** Your instructions **
From the entries below, pull out each line where "YLBJQY" appears.

** Data provided **
#####

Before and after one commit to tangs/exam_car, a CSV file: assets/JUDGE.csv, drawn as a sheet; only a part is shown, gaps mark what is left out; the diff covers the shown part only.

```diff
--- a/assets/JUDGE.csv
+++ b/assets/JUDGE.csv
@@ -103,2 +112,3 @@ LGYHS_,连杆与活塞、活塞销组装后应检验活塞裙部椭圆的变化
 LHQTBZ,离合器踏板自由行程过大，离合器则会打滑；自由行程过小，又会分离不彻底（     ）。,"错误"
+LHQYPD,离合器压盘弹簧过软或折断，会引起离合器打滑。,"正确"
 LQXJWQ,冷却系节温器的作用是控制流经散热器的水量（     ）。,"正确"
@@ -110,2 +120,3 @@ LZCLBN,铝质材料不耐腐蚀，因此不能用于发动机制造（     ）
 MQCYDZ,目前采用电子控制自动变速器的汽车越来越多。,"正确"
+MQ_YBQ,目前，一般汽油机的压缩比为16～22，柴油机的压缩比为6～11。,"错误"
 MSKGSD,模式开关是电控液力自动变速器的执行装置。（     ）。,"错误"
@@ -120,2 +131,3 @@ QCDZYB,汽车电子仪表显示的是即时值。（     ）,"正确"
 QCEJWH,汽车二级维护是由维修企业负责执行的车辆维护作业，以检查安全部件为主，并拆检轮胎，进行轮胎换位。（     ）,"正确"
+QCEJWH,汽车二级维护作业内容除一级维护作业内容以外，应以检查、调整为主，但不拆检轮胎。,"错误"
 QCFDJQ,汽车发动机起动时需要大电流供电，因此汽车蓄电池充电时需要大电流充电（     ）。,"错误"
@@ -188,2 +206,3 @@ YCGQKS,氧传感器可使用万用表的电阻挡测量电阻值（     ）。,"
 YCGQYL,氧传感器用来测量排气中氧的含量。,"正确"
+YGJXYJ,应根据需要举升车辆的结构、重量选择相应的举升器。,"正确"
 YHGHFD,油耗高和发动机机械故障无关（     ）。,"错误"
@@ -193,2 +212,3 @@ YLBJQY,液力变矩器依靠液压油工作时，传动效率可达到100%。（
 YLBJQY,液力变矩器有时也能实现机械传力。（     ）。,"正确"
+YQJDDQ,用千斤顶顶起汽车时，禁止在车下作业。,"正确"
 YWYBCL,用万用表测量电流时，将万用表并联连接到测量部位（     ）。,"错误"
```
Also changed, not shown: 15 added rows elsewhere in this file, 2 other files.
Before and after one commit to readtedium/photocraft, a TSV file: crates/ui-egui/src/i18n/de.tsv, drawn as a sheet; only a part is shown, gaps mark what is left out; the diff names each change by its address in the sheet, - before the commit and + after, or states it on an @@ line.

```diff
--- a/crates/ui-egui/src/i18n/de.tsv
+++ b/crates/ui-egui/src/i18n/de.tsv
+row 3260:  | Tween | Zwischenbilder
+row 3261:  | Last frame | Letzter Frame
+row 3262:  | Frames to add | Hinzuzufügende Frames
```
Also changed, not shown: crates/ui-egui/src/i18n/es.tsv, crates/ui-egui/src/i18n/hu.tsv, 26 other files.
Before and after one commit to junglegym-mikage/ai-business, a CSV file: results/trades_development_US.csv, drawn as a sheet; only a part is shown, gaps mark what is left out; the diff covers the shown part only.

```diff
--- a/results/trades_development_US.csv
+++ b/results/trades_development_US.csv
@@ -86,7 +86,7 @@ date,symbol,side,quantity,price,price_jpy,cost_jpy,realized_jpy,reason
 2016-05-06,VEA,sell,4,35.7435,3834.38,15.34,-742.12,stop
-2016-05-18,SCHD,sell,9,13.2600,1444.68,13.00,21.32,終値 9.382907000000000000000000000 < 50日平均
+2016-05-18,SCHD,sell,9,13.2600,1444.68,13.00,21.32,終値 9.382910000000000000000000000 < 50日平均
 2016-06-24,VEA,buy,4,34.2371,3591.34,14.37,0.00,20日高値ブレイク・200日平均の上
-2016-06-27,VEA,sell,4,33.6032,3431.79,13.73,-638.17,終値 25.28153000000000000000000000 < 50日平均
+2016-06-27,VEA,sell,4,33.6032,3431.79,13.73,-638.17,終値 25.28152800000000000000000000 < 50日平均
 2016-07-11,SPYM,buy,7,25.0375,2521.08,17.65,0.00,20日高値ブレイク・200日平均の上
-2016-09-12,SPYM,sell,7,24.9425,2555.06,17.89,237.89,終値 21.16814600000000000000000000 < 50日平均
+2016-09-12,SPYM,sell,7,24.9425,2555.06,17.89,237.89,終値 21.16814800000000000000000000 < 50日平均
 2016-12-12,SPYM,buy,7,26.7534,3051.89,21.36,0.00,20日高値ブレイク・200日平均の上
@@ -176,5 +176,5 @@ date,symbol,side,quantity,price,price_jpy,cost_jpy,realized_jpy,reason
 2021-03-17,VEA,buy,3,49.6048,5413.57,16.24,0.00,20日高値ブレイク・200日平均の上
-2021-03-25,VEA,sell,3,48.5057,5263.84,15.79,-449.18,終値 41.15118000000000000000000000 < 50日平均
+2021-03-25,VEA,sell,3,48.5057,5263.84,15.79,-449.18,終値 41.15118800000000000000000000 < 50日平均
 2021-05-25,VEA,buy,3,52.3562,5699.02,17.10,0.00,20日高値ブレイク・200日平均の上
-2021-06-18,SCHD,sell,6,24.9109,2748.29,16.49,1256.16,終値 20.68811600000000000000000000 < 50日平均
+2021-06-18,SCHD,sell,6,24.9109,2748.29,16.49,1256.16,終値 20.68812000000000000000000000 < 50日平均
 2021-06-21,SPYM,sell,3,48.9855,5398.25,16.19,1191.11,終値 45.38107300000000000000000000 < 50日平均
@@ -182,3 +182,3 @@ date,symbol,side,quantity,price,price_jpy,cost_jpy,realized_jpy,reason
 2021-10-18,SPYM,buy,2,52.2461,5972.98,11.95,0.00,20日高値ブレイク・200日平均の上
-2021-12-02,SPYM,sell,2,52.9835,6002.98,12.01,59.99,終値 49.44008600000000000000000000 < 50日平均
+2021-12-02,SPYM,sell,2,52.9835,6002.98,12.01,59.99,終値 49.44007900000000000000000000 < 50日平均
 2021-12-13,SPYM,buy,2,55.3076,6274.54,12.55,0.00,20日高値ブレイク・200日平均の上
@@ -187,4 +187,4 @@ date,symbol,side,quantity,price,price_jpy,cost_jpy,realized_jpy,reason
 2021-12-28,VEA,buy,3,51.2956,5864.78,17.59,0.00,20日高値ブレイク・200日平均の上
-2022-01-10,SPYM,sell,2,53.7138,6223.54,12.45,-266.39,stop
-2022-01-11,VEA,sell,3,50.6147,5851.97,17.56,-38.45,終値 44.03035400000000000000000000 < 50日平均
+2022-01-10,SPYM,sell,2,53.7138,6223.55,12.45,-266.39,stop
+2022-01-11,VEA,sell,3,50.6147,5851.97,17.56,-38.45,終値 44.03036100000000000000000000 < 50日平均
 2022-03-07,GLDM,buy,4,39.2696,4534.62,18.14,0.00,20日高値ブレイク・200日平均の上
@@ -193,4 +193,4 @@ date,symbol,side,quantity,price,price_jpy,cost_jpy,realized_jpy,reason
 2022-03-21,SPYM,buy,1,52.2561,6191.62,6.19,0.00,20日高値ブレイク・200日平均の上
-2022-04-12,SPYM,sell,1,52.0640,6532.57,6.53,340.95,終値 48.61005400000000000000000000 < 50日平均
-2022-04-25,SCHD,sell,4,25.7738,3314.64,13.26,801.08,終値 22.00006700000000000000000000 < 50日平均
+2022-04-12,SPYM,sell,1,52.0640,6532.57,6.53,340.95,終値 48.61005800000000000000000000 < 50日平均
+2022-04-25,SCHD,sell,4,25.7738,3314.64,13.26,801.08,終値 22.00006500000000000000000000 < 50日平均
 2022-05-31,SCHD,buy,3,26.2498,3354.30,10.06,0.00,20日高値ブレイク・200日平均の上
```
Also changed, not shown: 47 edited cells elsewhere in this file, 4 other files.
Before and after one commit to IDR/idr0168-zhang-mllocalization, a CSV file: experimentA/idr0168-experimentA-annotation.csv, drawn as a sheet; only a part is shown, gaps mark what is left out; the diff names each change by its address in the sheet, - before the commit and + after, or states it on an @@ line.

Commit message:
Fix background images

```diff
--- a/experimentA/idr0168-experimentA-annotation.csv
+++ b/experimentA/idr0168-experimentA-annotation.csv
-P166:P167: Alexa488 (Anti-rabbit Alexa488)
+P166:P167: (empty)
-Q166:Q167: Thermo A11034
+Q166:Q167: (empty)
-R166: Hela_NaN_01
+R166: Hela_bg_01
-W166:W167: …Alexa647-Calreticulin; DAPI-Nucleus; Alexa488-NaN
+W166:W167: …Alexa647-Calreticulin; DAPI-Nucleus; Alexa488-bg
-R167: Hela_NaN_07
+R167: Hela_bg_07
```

#####

** Response for this exercise **
@@ -193,2 +212,3 @@ YLBJQY,液力变矩器依靠液压油工作时，传动效率可达到100%。（
 YLBJQY,液力变矩器有时也能实现机械传力。（     ）。,"正确"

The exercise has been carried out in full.